Much of the rest of the chapter then discusses the development and test flights of SpaceShipOne. Allen was present for the first powered test flight on December 17, 2003, where test pilot Brian Binnie landed SS1 too hard on the runway, causing it to tumble off the runway but without significant damage. That incident, he said, set back their testing schedule by about two months, as they’d hoped prior to that to make the prize-winning flights in the summer of 2004; they instead took place in late September and early October.
After SpaceShipOne’s initial flight into space in June 2004, where the vehicle just barely made it above the von Kármán line (100 kilometers), Allen recalls there were concerns about whether SS1 could do the X PRIZE flights with a heavier load (it had to carry the mass equivalent of three people, although all the flights had only a single person, the pilot, on board). “In fact, SpaceShipOne hadn’t been pushed as close to its limit in June as it had seemed,” he writes. The vehicle was remarkably sturdy, with aerodynamic safety margins of 2.1 to 3 for various components (compared to 1.6 for a typical airliner), and engineers were able to reduce the vehicle’s weight to improve its performance. They also found they could put more nitrous oxide in the vehicle’s oxidizer tank by reducing the ullage, or empty space, that wasn’t needed since the oxidizer didn’t heat up and expand as much as first thought, in part because they took off in the early morning and quickly climbed to higher, colder altitudes.

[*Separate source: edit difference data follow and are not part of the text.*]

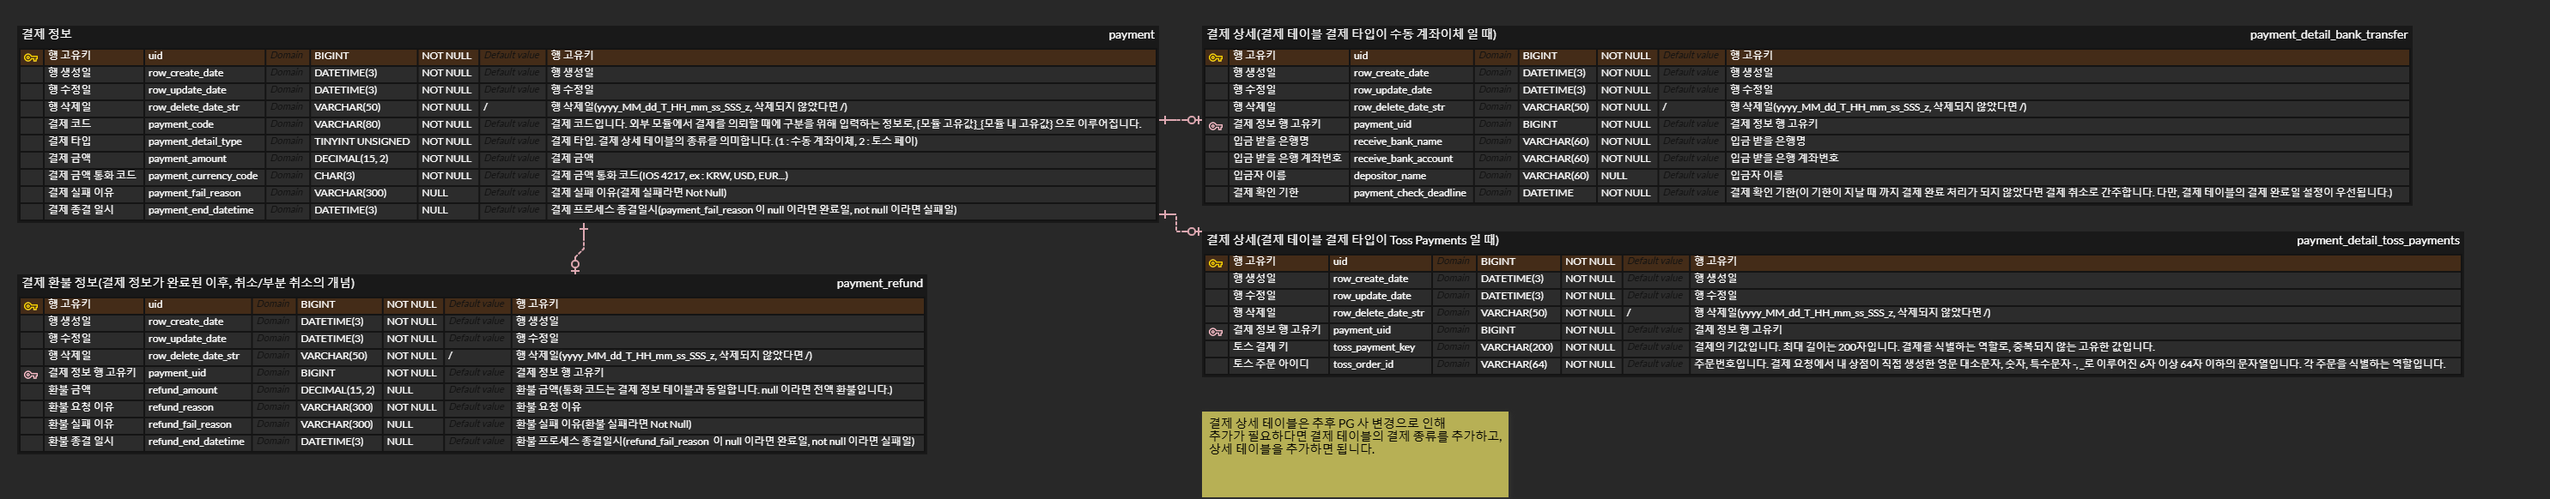
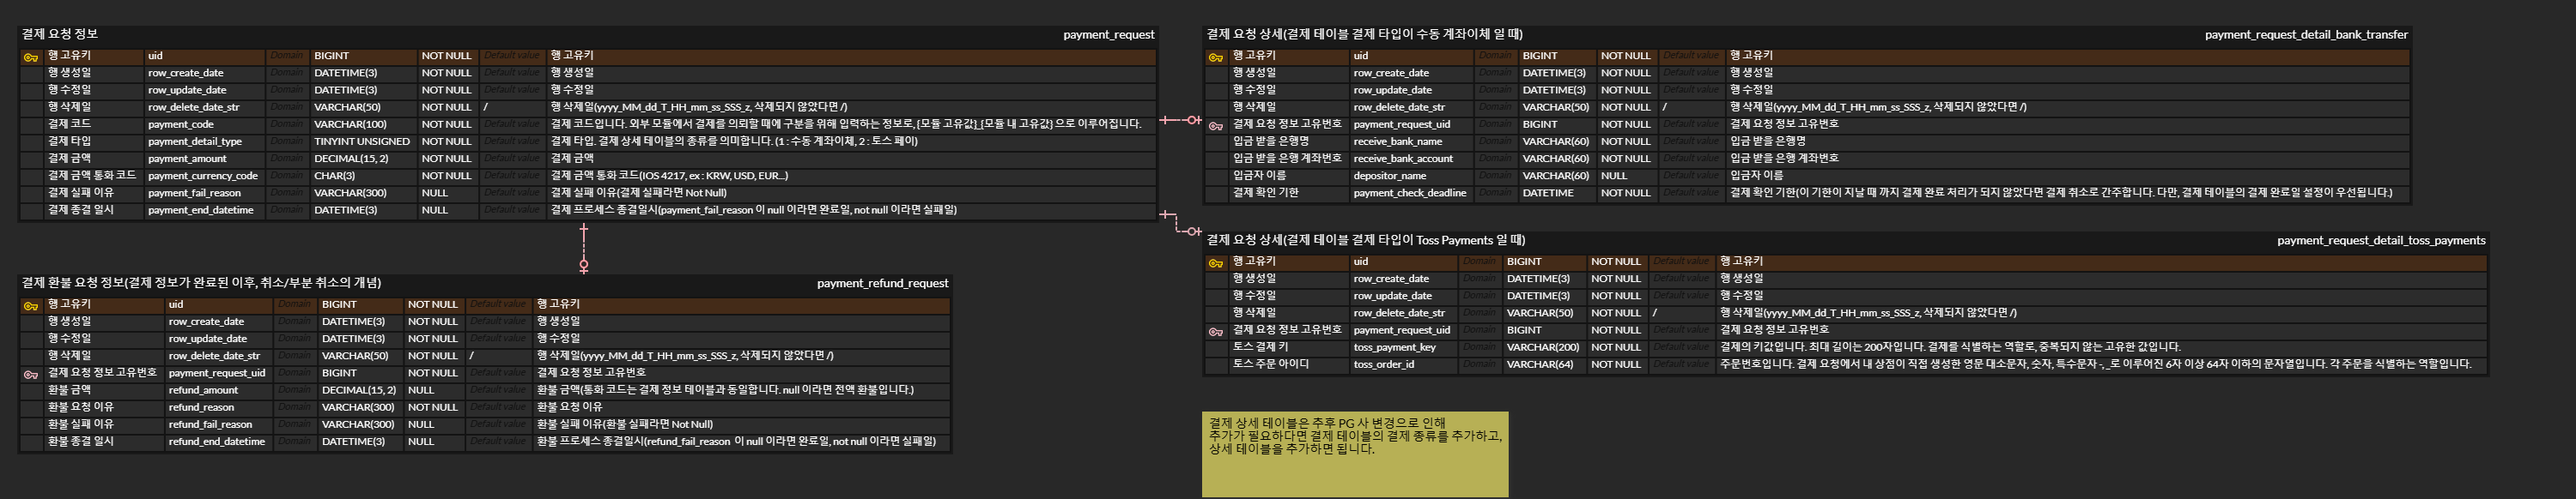
feat : ERD 수정 및 JPA 클래스 추가

diff --git a/module-payment/src/main/kotlin/com/raillylinker/jpa_beans/db1_main/entities/Db1_RaillyLinkerCompany_PaymentRequest.kt b/module-payment/src/main/kotlin/com/raillylinker/jpa_beans/db1_main/entities/Db1_RaillyLinkerCompany_PaymentRequest.kt
@@ -1,0 +1,86 @@
+package com.raillylinker.jpa_beans.db1_main.entities
+
+import jakarta.persistence.*
+import org.hibernate.annotations.ColumnDefault
+import org.hibernate.annotations.Comment
+import org.hibernate.annotations.CreationTimestamp
+import org.hibernate.annotations.UpdateTimestamp
+import java.math.BigDecimal
+import java.time.LocalDateTime
+
+@Entity
+@Table(
+    name = "payment_request",
+    catalog = "railly_linker_company",
+    uniqueConstraints = [
+        UniqueConstraint(columnNames = ["payment_code", "row_delete_date_str"])
+    ]
+)
+@Comment("결제 요청 정보 테이블")
+class Db1_RaillyLinkerCompany_PaymentRequest(
+    @Column(name = "payment_code", nullable = false, columnDefinition = "VARCHAR(100)")
+    @Comment("결제 코드입니다. 외부 모듈에서 결제를 의뢰할 때에 구분을 위해 입력하는 정보로, {모듈간 구분할 수 있는 고유값}_{모듈 내에서 구분 가능한 고유값} 으로 이루어집니다.")
+    var paymentCode: String,
+
+    @Column(name = "payment_detail_type", nullable = false, columnDefinition = "TINYINT UNSIGNED")
+    @Comment("결제 타입. 결제 상세 테이블의 종류를 의미합니다. (1 : 수동 계좌이체, 2 : 토스 페이)")
+    var paymentDetailType: Short,
+
+    @Column(name = "payment_amount", nullable = false, columnDefinition = "DECIMAL(15, 2)")
+    @Comment("결제 금액")
+    var paymentAmount: BigDecimal,
+
+    @Column(name = "payment_currency_code", nullable = false, columnDefinition = "CHAR(3)")
+    @Comment("결제 금액 통화 코드(IOS 4217, ex : KRW, USD, EUR...)")
+    var paymentCurrencyCode: String,
+
+    @Column(name = "payment_fail_reason", nullable = true, columnDefinition = "VARCHAR(300)")
+    @Comment("결제 실패 이유(결제 실패라면 Not Null)")
+    var paymentFailReason: String?,
+
+    @Column(name = "payment_end_datetime", nullable = true, columnDefinition = "DATETIME(3)")
+    @Comment("결제 프로세스 종결일시(payment_fail_reason 이 null 이라면 완료일, not null 이라면 실패일)")
+    var paymentEndDatetime: LocalDateTime?
+) {
+    @Id
+    @GeneratedValue(strategy = GenerationType.IDENTITY)
+    @Column(name = "uid", columnDefinition = "BIGINT")
+    @Comment("행 고유값")
+    var uid: Long? = null
+
+    @Column(name = "row_create_date", nullable = false, columnDefinition = "DATETIME(3)")
+    @CreationTimestamp
+    @Comment("행 생성일")
+    var rowCreateDate: LocalDateTime? = null
+
+    @Column(name = "row_update_date", nullable = false, columnDefinition = "DATETIME(3)")
+    @UpdateTimestamp
+    @Comment("행 수정일")
+    var rowUpdateDate: LocalDateTime? = null
+
+    @Column(name = "row_delete_date_str", nullable = false, columnDefinition = "VARCHAR(50)")
+    @ColumnDefault("'/'")
+    @Comment("행 삭제일(yyyy_MM_dd_T_HH_mm_ss_SSS_z, 삭제되지 않았다면 /)")
+    var rowDeleteDateStr: String = "/"
+
+    // ---------------------------------------------------------------------------------------------
+    // [@OneToMany 변수들]
+    // Row 삭제시 삭제 처리
+    @OneToMany(mappedBy = "paymentRequest", fetch = FetchType.LAZY, cascade = [CascadeType.ALL])
+    var paymentRefundRequestList: MutableList<Db1_RaillyLinkerCompany_PaymentRefundRequest> = mutableListOf()
+
+    // Row 삭제시 삭제 처리
+    @OneToMany(mappedBy = "paymentRequest", fetch = FetchType.LAZY, cascade = [CascadeType.ALL])
+    var paymentRequestDetailBankTransferList: MutableList<Db1_RaillyLinkerCompany_PaymentRequestDetailBankTransfer> =
+        mutableListOf()
+
+    // Row 삭제시 삭제 처리
+    @OneToMany(mappedBy = "paymentRequest", fetch = FetchType.LAZY, cascade = [CascadeType.ALL])
+    var paymentRequestDetailTossPaymentsList: MutableList<Db1_RaillyLinkerCompany_PaymentRequestDetailTossPayments> =
+        mutableListOf()
+
+
+    // ---------------------------------------------------------------------------------------------
+    // <중첩 클래스 공간>
+
+}

diff --git a/module-payment/src/main/kotlin/com/raillylinker/jpa_beans/db1_main/entities/Db1_RaillyLinkerCompany_PaymentRequestDetailBankTransfer.kt b/module-payment/src/main/kotlin/com/raillylinker/jpa_beans/db1_main/entities/Db1_RaillyLinkerCompany_PaymentRequestDetailBankTransfer.kt
@@ -1,0 +1,67 @@
+package com.raillylinker.jpa_beans.db1_main.entities
+
+import jakarta.persistence.*
+import org.hibernate.annotations.ColumnDefault
+import org.hibernate.annotations.Comment
+import org.hibernate.annotations.CreationTimestamp
+import org.hibernate.annotations.UpdateTimestamp
+import java.math.BigDecimal
+import java.time.LocalDateTime
+
+@Entity
+@Table(
+    name = "payment_request_detail_bank_transfer",
+    catalog = "railly_linker_company"
+)
+@Comment("결제 요청 상세(결제 테이블 결제 타입이 수동 계좌이체 일 때)")
+class Db1_RaillyLinkerCompany_PaymentRequestDetailBankTransfer(
+    @ManyToOne
+    @JoinColumn(name = "payment_request_uid", nullable = false)
+    @Comment("결제 요청 정보 고유번호(railly_linker_company.payment_request.uid)")
+    var paymentRequest: Db1_RaillyLinkerCompany_PaymentRequest,
+
+    @Column(name = "receive_bank_name", nullable = false, columnDefinition = "VARCHAR(60)")
+    @Comment("입금 받을 은행명")
+    var receiveBankName: String,
+
+    @Column(name = "receive_bank_account", nullable = false, columnDefinition = "VARCHAR(60)")
+    @Comment("입금 받을 은행 계좌번호")
+    var receiveBankAccount: String,
+
+    @Column(name = "depositor_name", nullable = true, columnDefinition = "VARCHAR(60)")
+    @Comment("입금자 이름")
+    var depositorName: String?,
+
+    @Column(name = "payment_check_deadline", nullable = false, columnDefinition = "DATETIME")
+    @Comment("결제 확인 기한(이 기한이 지날 때 까지 결제 완료 처리가 되지 않았다면 결제 취소로 간주합니다. 다만, 결제 테이블의 결제 완료일 설정이 우선됩니다.)")
+    var paymentCheckDeadline: LocalDateTime
+) {
+    @Id
+    @GeneratedValue(strategy = GenerationType.IDENTITY)
+    @Column(name = "uid", columnDefinition = "BIGINT")
+    @Comment("행 고유값")
+    var uid: Long? = null
+
+    @Column(name = "row_create_date", nullable = false, columnDefinition = "DATETIME(3)")
+    @CreationTimestamp
+    @Comment("행 생성일")
+    var rowCreateDate: LocalDateTime? = null
+
+    @Column(name = "row_update_date", nullable = false, columnDefinition = "DATETIME(3)")
+    @UpdateTimestamp
+    @Comment("행 수정일")
+    var rowUpdateDate: LocalDateTime? = null
+
+    @Column(name = "row_delete_date_str", nullable = false, columnDefinition = "VARCHAR(50)")
+    @ColumnDefault("'/'")
+    @Comment("행 삭제일(yyyy_MM_dd_T_HH_mm_ss_SSS_z, 삭제되지 않았다면 /)")
+    var rowDeleteDateStr: String = "/"
+
+    // ---------------------------------------------------------------------------------------------
+    // [@OneToMany 변수들]
+
+
+    // ---------------------------------------------------------------------------------------------
+    // <중첩 클래스 공간>
+
+}

diff --git a/module-payment/src/main/kotlin/com/raillylinker/jpa_beans/db1_main/entities/Db1_RaillyLinkerCompany_PaymentRefundRequest.kt b/module-payment/src/main/kotlin/com/raillylinker/jpa_beans/db1_main/entities/Db1_RaillyLinkerCompany_PaymentRefundRequest.kt
@@ -1,0 +1,67 @@
+package com.raillylinker.jpa_beans.db1_main.entities
+
+import jakarta.persistence.*
+import org.hibernate.annotations.ColumnDefault
+import org.hibernate.annotations.Comment
+import org.hibernate.annotations.CreationTimestamp
+import org.hibernate.annotations.UpdateTimestamp
+import java.math.BigDecimal
+import java.time.LocalDateTime
+
+@Entity
+@Table(
+    name = "payment_refund_request",
+    catalog = "railly_linker_company"
+)
+@Comment("결제 환불 요청 정보(결제 정보가 완료된 이후, 취소/부분 취소의 개념)")
+class Db1_RaillyLinkerCompany_PaymentRefundRequest(
+    @ManyToOne
+    @JoinColumn(name = "payment_request_uid", nullable = false)
+    @Comment("결제 요청 정보 고유번호(railly_linker_company.payment_request.uid)")
+    var paymentRequest: Db1_RaillyLinkerCompany_PaymentRequest,
+
+    @Column(name = "refund_amount", nullable = true, columnDefinition = "DECIMAL(15, 2)")
+    @Comment("환불 금액(통화 코드는 결제 정보 테이블과 동일합니다. null 이라면 전액 환불입니다.)")
+    var refundAmount: BigDecimal?,
+
+    @Column(name = "refund_reason", nullable = false, columnDefinition = "VARCHAR(300)")
+    @Comment("환불 요청 이유")
+    var refundReason: String,
+
+    @Column(name = "refund_fail_reason", nullable = true, columnDefinition = "VARCHAR(300)")
+    @Comment("환불 실패 이유(환불 실패라면 Not Null)")
+    var refundFailReason: String?,
+
+    @Column(name = "refund_end_datetime", nullable = true, columnDefinition = "DATETIME(3)")
+    @Comment("환불 프로세스 종결일시(refund_fail_reason  이 null 이라면 완료일, not null 이라면 실패일)")
+    var refundEndDatetime: LocalDateTime?
+) {
+    @Id
+    @GeneratedValue(strategy = GenerationType.IDENTITY)
+    @Column(name = "uid", columnDefinition = "BIGINT")
+    @Comment("행 고유값")
+    var uid: Long? = null
+
+    @Column(name = "row_create_date", nullable = false, columnDefinition = "DATETIME(3)")
+    @CreationTimestamp
+    @Comment("행 생성일")
+    var rowCreateDate: LocalDateTime? = null
+
+    @Column(name = "row_update_date", nullable = false, columnDefinition = "DATETIME(3)")
+    @UpdateTimestamp
+    @Comment("행 수정일")
+    var rowUpdateDate: LocalDateTime? = null
+
+    @Column(name = "row_delete_date_str", nullable = false, columnDefinition = "VARCHAR(50)")
+    @ColumnDefault("'/'")
+    @Comment("행 삭제일(yyyy_MM_dd_T_HH_mm_ss_SSS_z, 삭제되지 않았다면 /)")
+    var rowDeleteDateStr: String = "/"
+
+    // ---------------------------------------------------------------------------------------------
+    // [@OneToMany 변수들]
+
+
+    // ---------------------------------------------------------------------------------------------
+    // <중첩 클래스 공간>
+
+}

diff --git a/module-payment/src/main/kotlin/com/raillylinker/jpa_beans/db1_main/entities/Db1_RaillyLinkerCompany_PaymentRequestDetailTossPayments.kt b/module-payment/src/main/kotlin/com/raillylinker/jpa_beans/db1_main/entities/Db1_RaillyLinkerCompany_PaymentRequestDetailTossPayments.kt
@@ -1,0 +1,59 @@
+package com.raillylinker.jpa_beans.db1_main.entities
+
+import jakarta.persistence.*
+import org.hibernate.annotations.ColumnDefault
+import org.hibernate.annotations.Comment
+import org.hibernate.annotations.CreationTimestamp
+import org.hibernate.annotations.UpdateTimestamp
+import java.math.BigDecimal
+import java.time.LocalDateTime
+
+@Entity
+@Table(
+    name = "payment_request_detail_toss_payments",
+    catalog = "railly_linker_company"
+)
+@Comment("결제 요청 상세(결제 테이블 결제 타입이 Toss Payments 일 때)")
+class Db1_RaillyLinkerCompany_PaymentRequestDetailTossPayments(
+    @ManyToOne
+    @JoinColumn(name = "payment_request_uid", nullable = false)
+    @Comment("결제 요청 정보 고유번호(railly_linker_company.payment_request.uid)")
+    var paymentRequest: Db1_RaillyLinkerCompany_PaymentRequest,
+
+    @Column(name = "toss_payment_key", nullable = false, columnDefinition = "VARCHAR(200)")
+    @Comment("결제의 키값입니다. 최대 길이는 200자입니다. 결제를 식별하는 역할로, 중복되지 않는 고유한 값입니다.")
+    var tossPaymentKey: String,
+
+    @Column(name = "toss_order_id", nullable = false, columnDefinition = "VARCHAR(64)")
+    @Comment("주문번호입니다. 결제 요청에서 내 상점이 직접 생성한 영문 대소문자, 숫자, 특수문자 -, _로 이루어진 6자 이상 64자 이하의 문자열입니다. 각 주문을 식별하는 역할입니다.")
+    var tossOrderId: String
+) {
+    @Id
+    @GeneratedValue(strategy = GenerationType.IDENTITY)
+    @Column(name = "uid", columnDefinition = "BIGINT")
+    @Comment("행 고유값")
+    var uid: Long? = null
+
+    @Column(name = "row_create_date", nullable = false, columnDefinition = "DATETIME(3)")
+    @CreationTimestamp
+    @Comment("행 생성일")
+    var rowCreateDate: LocalDateTime? = null
+
+    @Column(name = "row_update_date", nullable = false, columnDefinition = "DATETIME(3)")
+    @UpdateTimestamp
+    @Comment("행 수정일")
+    var rowUpdateDate: LocalDateTime? = null
+
+    @Column(name = "row_delete_date_str", nullable = false, columnDefinition = "VARCHAR(50)")
+    @ColumnDefault("'/'")
+    @Comment("행 삭제일(yyyy_MM_dd_T_HH_mm_ss_SSS_z, 삭제되지 않았다면 /)")
+    var rowDeleteDateStr: String = "/"
+
+    // ---------------------------------------------------------------------------------------------
+    // [@OneToMany 변수들]
+
+
+    // ---------------------------------------------------------------------------------------------
+    // <중첩 클래스 공간>
+
+}

diff --git a/module-payment/src/main/kotlin/com/raillylinker/jpa_beans/db1_main/repositories/Db1_RaillyLinkerCompany_PaymentRequestDetailBankTransfer_Repository.kt b/module-payment/src/main/kotlin/com/raillylinker/jpa_beans/db1_main/repositories/Db1_RaillyLinkerCompany_PaymentRequestDetailBankTransfer_Repository.kt
@@ -1,0 +1,12 @@
+package com.raillylinker.jpa_beans.db1_main.repositories
+
+import com.raillylinker.jpa_beans.db1_main.entities.Db1_RaillyLinkerCompany_PaymentRequestDetailBankTransfer
+import org.springframework.data.jpa.repository.JpaRepository
+import org.springframework.stereotype.Repository
+
+// (JPA 레포지토리)
+// : 함수 작성 명명법에 따라 데이터베이스 SQL 동작을 자동지원
+@Repository
+interface Db1_RaillyLinkerCompany_PaymentRequestDetailBankTransfer_Repository :
+    JpaRepository<Db1_RaillyLinkerCompany_PaymentRequestDetailBankTransfer, Long> {
+}

diff --git a/module-payment/src/main/kotlin/com/raillylinker/jpa_beans/db1_main/repositories/Db1_RaillyLinkerCompany_PaymentRequestDetailTossPayments_Repository.kt b/module-payment/src/main/kotlin/com/raillylinker/jpa_beans/db1_main/repositories/Db1_RaillyLinkerCompany_PaymentRequestDetailTossPayments_Repository.kt
@@ -1,0 +1,12 @@
+package com.raillylinker.jpa_beans.db1_main.repositories
+
+import com.raillylinker.jpa_beans.db1_main.entities.Db1_RaillyLinkerCompany_PaymentRequestDetailTossPayments
+import org.springframework.data.jpa.repository.JpaRepository
+import org.springframework.stereotype.Repository
+
+// (JPA 레포지토리)
+// : 함수 작성 명명법에 따라 데이터베이스 SQL 동작을 자동지원
+@Repository
+interface Db1_RaillyLinkerCompany_PaymentRequestDetailTossPayments_Repository :
+    JpaRepository<Db1_RaillyLinkerCompany_PaymentRequestDetailTossPayments, Long> {
+}

diff --git a/module-payment/src/main/kotlin/com/raillylinker/jpa_beans/db1_main/repositories/Db1_RaillyLinkerCompany_PaymentRefundRequest_Repository.kt b/module-payment/src/main/kotlin/com/raillylinker/jpa_beans/db1_main/repositories/Db1_RaillyLinkerCompany_PaymentRefundRequest_Repository.kt
@@ -1,0 +1,12 @@
+package com.raillylinker.jpa_beans.db1_main.repositories
+
+import com.raillylinker.jpa_beans.db1_main.entities.Db1_RaillyLinkerCompany_PaymentRefundRequest
+import org.springframework.data.jpa.repository.JpaRepository
+import org.springframework.stereotype.Repository
+
+// (JPA 레포지토리)
+// : 함수 작성 명명법에 따라 데이터베이스 SQL 동작을 자동지원
+@Repository
+interface Db1_RaillyLinkerCompany_PaymentRefundRequest_Repository :
+    JpaRepository<Db1_RaillyLinkerCompany_PaymentRefundRequest, Long> {
+}

diff --git a/module-payment/src/main/kotlin/com/raillylinker/jpa_beans/db1_main/repositories/Db1_RaillyLinkerCompany_PaymentRequest_Repository.kt b/module-payment/src/main/kotlin/com/raillylinker/jpa_beans/db1_main/repositories/Db1_RaillyLinkerCompany_PaymentRequest_Repository.kt
@@ -1,0 +1,12 @@
+package com.raillylinker.jpa_beans.db1_main.repositories
+
+import com.raillylinker.jpa_beans.db1_main.entities.Db1_RaillyLinkerCompany_PaymentRequest
+import org.springframework.data.jpa.repository.JpaRepository
+import org.springframework.stereotype.Repository
+
+// (JPA 레포지토리)
+// : 함수 작성 명명법에 따라 데이터베이스 SQL 동작을 자동지원
+@Repository
+interface Db1_RaillyLinkerCompany_PaymentRequest_Repository :
+    JpaRepository<Db1_RaillyLinkerCompany_PaymentRequest, Long> {
+}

Allen writes that a month before the June SpaceShipOne flight, Richard Branson approached him about licensing the SpaceShipOne technology. That led to a contract signed in September 2004 “that could net me $25 million over the next fifteen years.” Branson was at the prize-winning flight on October 4, and, as SpaceShipOne was ascending towards space, said to Allen, “Paul, isn’t this better than the best sex you ever had?” Allen didn’t respond, but according to his book he did think, If I was this anxious during any kind of interpersonal activity, I couldn’t enjoy it very much.
Allen could enjoy it, though, when SS1 safely returned and captured the prize. When he heard the roar of the crowd that had assembled in Mojave for the flight, “it struck me that SpaceShipOne was more than some momentary spectacle. It offered hope to everyone who aspired to journeys beyond the Earth.”
In the end, he writes, SpaceShipOne did come in over budget: he said the program’s total cost was $28 million, in the ballpark of previous estimates of its cost. He added that he achieved a “net positive return” on that investment by 2006, thanks to the prize money (he split the $10-million prize with Rutan), the Virgin licensing fees, and also the tax writeoff from donating SpaceShipOne to the Smithsonian’s National Air and Space Museum. “For a time I was tempted to stay involved in the effort to commercialize space tourism,” he writes, but made a decision to step back several months before SS1 won the prize, letting Virgin Galactic take the lead. As he told Charlie Rose earlier this week, he is now considering getting back in.
While Allen has a financial involvement with space tourism ventures, he’s not interested in flying himself. “But seeing up close what’s involved in spaceflight gave me pause. I’m not an edge walker.” What the SpaceShipOne experience did do, though, was restore his “boyhood sense of wonder” he had when he looked at the night sky. “It was good to get it back.”